Monday, 1 April 2002
Why don't trees
dig their own hole?
Trees grow upwards. Kilos and kilos of wood race towards the light.

Trees create their own energy, photosynthesis (photoscience...) (photoscience...) and the like, sure, but they do not create their own mass, do they? Where do these kilos of wood come from?

This mass must be extracted from the soil, one way or the other. So, my conclusion is: trees must dig their own hole. The bigger the tree, the larger the hole.

However, a quick scan of the trees in a park does not provide supporting evidence. Not a single tree stands in a hole. Even the largest tree is on even ground. How do trees do this?

Could it be that their growth rate is so slow that the rain levels their hole, even before it becomes noticeable? A plausible explanation for the trees in the park, but what about the trees in the parking lot? Trees, soil and dirt do not get the opportunity to close a hole.

  • The rain rapidly runs off the parking lot into the sewer system.
  • The asphalt does not move, will not float towards a hole.
  • The municipal sanitation department removes any dirt, leaves and rubbish.
In short, the trees at the parking lot have no excuse whatsoever. Yet, even the biggest trees are not standing in a hole.

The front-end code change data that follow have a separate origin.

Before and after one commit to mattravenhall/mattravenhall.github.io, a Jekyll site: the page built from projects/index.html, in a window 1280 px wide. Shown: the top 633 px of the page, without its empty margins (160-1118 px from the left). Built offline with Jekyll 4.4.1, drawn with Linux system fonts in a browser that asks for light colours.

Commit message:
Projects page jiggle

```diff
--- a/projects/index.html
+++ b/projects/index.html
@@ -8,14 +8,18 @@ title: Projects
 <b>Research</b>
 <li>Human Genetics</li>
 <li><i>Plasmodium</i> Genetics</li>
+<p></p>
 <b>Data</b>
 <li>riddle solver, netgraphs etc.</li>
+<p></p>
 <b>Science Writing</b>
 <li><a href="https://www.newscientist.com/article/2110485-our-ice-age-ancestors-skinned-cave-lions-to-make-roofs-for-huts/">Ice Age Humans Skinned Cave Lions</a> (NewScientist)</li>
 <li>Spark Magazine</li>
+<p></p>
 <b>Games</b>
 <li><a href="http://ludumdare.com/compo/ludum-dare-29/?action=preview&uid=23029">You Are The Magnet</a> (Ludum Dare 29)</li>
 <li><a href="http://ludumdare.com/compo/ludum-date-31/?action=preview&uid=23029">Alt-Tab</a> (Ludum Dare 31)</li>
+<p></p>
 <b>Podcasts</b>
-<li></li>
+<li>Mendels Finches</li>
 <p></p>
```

I don't know what trick they have up their sleeves, but:

Trees are in the monkey business!
Till next week,